[[ Provided entries, beginning ]]

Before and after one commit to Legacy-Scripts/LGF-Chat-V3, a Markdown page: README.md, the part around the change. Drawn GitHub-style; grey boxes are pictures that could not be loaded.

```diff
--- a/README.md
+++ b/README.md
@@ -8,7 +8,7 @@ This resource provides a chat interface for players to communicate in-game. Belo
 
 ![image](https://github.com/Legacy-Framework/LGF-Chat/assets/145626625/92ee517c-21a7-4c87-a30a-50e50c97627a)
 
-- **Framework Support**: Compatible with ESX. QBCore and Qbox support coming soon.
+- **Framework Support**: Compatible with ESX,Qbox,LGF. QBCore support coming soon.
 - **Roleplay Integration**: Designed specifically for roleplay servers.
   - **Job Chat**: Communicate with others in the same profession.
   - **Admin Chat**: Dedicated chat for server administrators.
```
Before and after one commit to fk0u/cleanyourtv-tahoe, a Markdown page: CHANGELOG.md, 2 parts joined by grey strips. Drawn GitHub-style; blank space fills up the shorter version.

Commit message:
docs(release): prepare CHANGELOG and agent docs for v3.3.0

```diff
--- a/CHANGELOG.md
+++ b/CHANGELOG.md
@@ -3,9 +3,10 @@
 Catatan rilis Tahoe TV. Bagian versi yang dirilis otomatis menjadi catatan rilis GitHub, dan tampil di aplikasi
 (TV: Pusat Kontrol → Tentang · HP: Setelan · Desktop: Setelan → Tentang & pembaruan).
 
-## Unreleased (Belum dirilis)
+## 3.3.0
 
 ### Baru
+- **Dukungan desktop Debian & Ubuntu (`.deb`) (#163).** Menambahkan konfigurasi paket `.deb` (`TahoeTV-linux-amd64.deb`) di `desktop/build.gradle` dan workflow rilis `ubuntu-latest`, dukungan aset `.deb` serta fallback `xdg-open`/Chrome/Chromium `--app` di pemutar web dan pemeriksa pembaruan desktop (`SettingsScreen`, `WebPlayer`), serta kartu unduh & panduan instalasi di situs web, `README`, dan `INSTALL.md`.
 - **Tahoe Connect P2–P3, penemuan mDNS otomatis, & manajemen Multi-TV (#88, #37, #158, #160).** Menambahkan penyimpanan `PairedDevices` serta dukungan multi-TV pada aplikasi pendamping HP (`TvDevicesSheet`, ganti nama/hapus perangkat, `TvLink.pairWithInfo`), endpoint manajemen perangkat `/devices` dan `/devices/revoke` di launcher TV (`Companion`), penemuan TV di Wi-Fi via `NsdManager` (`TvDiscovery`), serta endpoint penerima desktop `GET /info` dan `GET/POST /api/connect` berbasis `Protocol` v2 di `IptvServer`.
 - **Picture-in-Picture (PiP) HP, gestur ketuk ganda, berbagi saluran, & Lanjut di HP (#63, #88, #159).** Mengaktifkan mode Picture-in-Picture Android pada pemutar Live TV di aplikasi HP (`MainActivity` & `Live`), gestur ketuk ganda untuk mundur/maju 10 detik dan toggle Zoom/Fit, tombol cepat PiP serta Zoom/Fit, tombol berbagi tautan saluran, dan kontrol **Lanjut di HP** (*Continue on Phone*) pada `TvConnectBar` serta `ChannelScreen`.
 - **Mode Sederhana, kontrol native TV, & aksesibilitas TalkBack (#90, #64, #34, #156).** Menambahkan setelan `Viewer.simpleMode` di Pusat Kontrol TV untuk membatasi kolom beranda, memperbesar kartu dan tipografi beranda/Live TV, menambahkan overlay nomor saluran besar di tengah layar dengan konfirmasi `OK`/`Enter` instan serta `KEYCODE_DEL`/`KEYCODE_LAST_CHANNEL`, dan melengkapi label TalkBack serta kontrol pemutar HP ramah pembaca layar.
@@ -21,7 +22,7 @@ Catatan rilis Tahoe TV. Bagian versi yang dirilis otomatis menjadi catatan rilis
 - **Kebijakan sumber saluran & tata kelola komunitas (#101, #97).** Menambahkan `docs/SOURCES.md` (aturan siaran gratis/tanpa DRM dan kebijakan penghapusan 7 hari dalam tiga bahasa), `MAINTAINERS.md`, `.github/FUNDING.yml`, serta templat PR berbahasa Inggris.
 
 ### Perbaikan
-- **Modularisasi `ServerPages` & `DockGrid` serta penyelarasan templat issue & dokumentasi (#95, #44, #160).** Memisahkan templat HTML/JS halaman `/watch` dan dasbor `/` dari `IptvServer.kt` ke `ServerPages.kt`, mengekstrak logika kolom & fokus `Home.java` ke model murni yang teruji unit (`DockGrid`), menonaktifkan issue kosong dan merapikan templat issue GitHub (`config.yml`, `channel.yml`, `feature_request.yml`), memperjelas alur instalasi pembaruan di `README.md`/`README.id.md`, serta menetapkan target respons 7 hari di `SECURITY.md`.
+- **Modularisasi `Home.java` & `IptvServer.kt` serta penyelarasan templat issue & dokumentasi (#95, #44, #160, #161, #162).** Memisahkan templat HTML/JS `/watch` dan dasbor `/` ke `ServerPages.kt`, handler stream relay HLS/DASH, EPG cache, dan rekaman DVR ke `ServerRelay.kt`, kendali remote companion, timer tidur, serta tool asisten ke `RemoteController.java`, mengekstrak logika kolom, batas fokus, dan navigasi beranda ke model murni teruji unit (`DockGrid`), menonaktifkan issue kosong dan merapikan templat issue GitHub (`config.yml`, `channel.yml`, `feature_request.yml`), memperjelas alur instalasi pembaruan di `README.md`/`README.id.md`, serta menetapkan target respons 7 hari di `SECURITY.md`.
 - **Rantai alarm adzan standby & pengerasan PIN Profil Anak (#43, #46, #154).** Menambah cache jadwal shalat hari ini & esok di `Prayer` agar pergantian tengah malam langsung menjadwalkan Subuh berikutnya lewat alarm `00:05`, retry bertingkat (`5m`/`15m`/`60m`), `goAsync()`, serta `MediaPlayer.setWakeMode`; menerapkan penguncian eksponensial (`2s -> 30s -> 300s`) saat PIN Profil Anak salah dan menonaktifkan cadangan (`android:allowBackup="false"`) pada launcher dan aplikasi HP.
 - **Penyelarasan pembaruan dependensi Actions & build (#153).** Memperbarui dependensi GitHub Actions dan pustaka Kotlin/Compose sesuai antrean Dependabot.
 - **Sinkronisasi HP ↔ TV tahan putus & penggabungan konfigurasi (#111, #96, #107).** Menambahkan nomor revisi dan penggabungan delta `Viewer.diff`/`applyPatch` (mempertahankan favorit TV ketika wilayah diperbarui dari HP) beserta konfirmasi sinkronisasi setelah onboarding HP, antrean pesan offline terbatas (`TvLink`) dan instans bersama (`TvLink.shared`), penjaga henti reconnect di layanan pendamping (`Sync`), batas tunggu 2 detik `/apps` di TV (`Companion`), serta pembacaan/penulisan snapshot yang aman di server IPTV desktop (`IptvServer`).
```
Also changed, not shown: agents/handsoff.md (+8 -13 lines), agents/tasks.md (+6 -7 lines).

[[ Provided entries, end ]]

## Requirement
Give back the entire listing, line for line, exactly as it stands.

## Task output
Before and after one commit to Legacy-Scripts/LGF-Chat-V3, a Markdown page: README.md, the part around the change. Drawn GitHub-style; grey boxes are pictures that could not be loaded.

```diff
--- a/README.md
+++ b/README.md
@@ -8,7 +8,7 @@ This resource provides a chat interface for players to communicate in-game. Belo
 
 ![image](https://github.com/Legacy-Framework/LGF-Chat/assets/145626625/92ee517c-21a7-4c87-a30a-50e50c97627a)
 
-- **Framework Support**: Compatible with ESX. QBCore and Qbox support coming soon.
+- **Framework Support**: Compatible with ESX,Qbox,LGF. QBCore support coming soon.
 - **Roleplay Integration**: Designed specifically for roleplay servers.
   - **Job Chat**: Communicate with others in the same profession.
   - **Admin Chat**: Dedicated chat for server administrators.
```
Before and after one commit to fk0u/cleanyourtv-tahoe, a Markdown page: CHANGELOG.md, 2 parts joined by grey strips. Drawn GitHub-style; blank space fills up the shorter version.

Commit message:
docs(release): prepare CHANGELOG and agent docs for v3.3.0

```diff
--- a/CHANGELOG.md
+++ b/CHANGELOG.md
@@ -3,9 +3,10 @@
 Catatan rilis Tahoe TV. Bagian versi yang dirilis otomatis menjadi catatan rilis GitHub, dan tampil di aplikasi
 (TV: Pusat Kontrol → Tentang · HP: Setelan · Desktop: Setelan → Tentang & pembaruan).
 
-## Unreleased (Belum dirilis)
+## 3.3.0
 
 ### Baru
+- **Dukungan desktop Debian & Ubuntu (`.deb`) (#163).** Menambahkan konfigurasi paket `.deb` (`TahoeTV-linux-amd64.deb`) di `desktop/build.gradle` dan workflow rilis `ubuntu-latest`, dukungan aset `.deb` serta fallback `xdg-open`/Chrome/Chromium `--app` di pemutar web dan pemeriksa pembaruan desktop (`SettingsScreen`, `WebPlayer`), serta kartu unduh & panduan instalasi di situs web, `README`, dan `INSTALL.md`.
 - **Tahoe Connect P2–P3, penemuan mDNS otomatis, & manajemen Multi-TV (#88, #37, #158, #160).** Menambahkan penyimpanan `PairedDevices` serta dukungan multi-TV pada aplikasi pendamping HP (`TvDevicesSheet`, ganti nama/hapus perangkat, `TvLink.pairWithInfo`), endpoint manajemen perangkat `/devices` dan `/devices/revoke` di launcher TV (`Companion`), penemuan TV di Wi-Fi via `NsdManager` (`TvDiscovery`), serta endpoint penerima desktop `GET /info` dan `GET/POST /api/connect` berbasis `Protocol` v2 di `IptvServer`.
 - **Picture-in-Picture (PiP) HP, gestur ketuk ganda, berbagi saluran, & Lanjut di HP (#63, #88, #159).** Mengaktifkan mode Picture-in-Picture Android pada pemutar Live TV di aplikasi HP (`MainActivity` & `Live`), gestur ketuk ganda untuk mundur/maju 10 detik dan toggle Zoom/Fit, tombol cepat PiP serta Zoom/Fit, tombol berbagi tautan saluran, dan kontrol **Lanjut di HP** (*Continue on Phone*) pada `TvConnectBar` serta `ChannelScreen`.
 - **Mode Sederhana, kontrol native TV, & aksesibilitas TalkBack (#90, #64, #34, #156).** Menambahkan setelan `Viewer.simpleMode` di Pusat Kontrol TV untuk membatasi kolom beranda, memperbesar kartu dan tipografi beranda/Live TV, menambahkan overlay nomor saluran besar di tengah layar dengan konfirmasi `OK`/`Enter` instan serta `KEYCODE_DEL`/`KEYCODE_LAST_CHANNEL`, dan melengkapi label TalkBack serta kontrol pemutar HP ramah pembaca layar.
@@ -21,7 +22,7 @@ Catatan rilis Tahoe TV. Bagian versi yang dirilis otomatis menjadi catatan rilis
 - **Kebijakan sumber saluran & tata kelola komunitas (#101, #97).** Menambahkan `docs/SOURCES.md` (aturan siaran gratis/tanpa DRM dan kebijakan penghapusan 7 hari dalam tiga bahasa), `MAINTAINERS.md`, `.github/FUNDING.yml`, serta templat PR berbahasa Inggris.
 
 ### Perbaikan
-- **Modularisasi `ServerPages` & `DockGrid` serta penyelarasan templat issue & dokumentasi (#95, #44, #160).** Memisahkan templat HTML/JS halaman `/watch` dan dasbor `/` dari `IptvServer.kt` ke `ServerPages.kt`, mengekstrak logika kolom & fokus `Home.java` ke model murni yang teruji unit (`DockGrid`), menonaktifkan issue kosong dan merapikan templat issue GitHub (`config.yml`, `channel.yml`, `feature_request.yml`), memperjelas alur instalasi pembaruan di `README.md`/`README.id.md`, serta menetapkan target respons 7 hari di `SECURITY.md`.
+- **Modularisasi `Home.java` & `IptvServer.kt` serta penyelarasan templat issue & dokumentasi (#95, #44, #160, #161, #162).** Memisahkan templat HTML/JS `/watch` dan dasbor `/` ke `ServerPages.kt`, handler stream relay HLS/DASH, EPG cache, dan rekaman DVR ke `ServerRelay.kt`, kendali remote companion, timer tidur, serta tool asisten ke `RemoteController.java`, mengekstrak logika kolom, batas fokus, dan navigasi beranda ke model murni teruji unit (`DockGrid`), menonaktifkan issue kosong dan merapikan templat issue GitHub (`config.yml`, `channel.yml`, `feature_request.yml`), memperjelas alur instalasi pembaruan di `README.md`/`README.id.md`, serta menetapkan target respons 7 hari di `SECURITY.md`.
 - **Rantai alarm adzan standby & pengerasan PIN Profil Anak (#43, #46, #154).** Menambah cache jadwal shalat hari ini & esok di `Prayer` agar pergantian tengah malam langsung menjadwalkan Subuh berikutnya lewat alarm `00:05`, retry bertingkat (`5m`/`15m`/`60m`), `goAsync()`, serta `MediaPlayer.setWakeMode`; menerapkan penguncian eksponensial (`2s -> 30s -> 300s`) saat PIN Profil Anak salah dan menonaktifkan cadangan (`android:allowBackup="false"`) pada launcher dan aplikasi HP.
 - **Penyelarasan pembaruan dependensi Actions & build (#153).** Memperbarui dependensi GitHub Actions dan pustaka Kotlin/Compose sesuai antrean Dependabot.
 - **Sinkronisasi HP ↔ TV tahan putus & penggabungan konfigurasi (#111, #96, #107).** Menambahkan nomor revisi dan penggabungan delta `Viewer.diff`/`applyPatch` (mempertahankan favorit TV ketika wilayah diperbarui dari HP) beserta konfirmasi sinkronisasi setelah onboarding HP, antrean pesan offline terbatas (`TvLink`) dan instans bersama (`TvLink.shared`), penjaga henti reconnect di layanan pendamping (`Sync`), batas tunggu 2 detik `/apps` di TV (`Companion`), serta pembacaan/penulisan snapshot yang aman di server IPTV desktop (`IptvServer`).
```
Also changed, not shown: agents/handsoff.md (+8 -13 lines), agents/tasks.md (+6 -7 lines).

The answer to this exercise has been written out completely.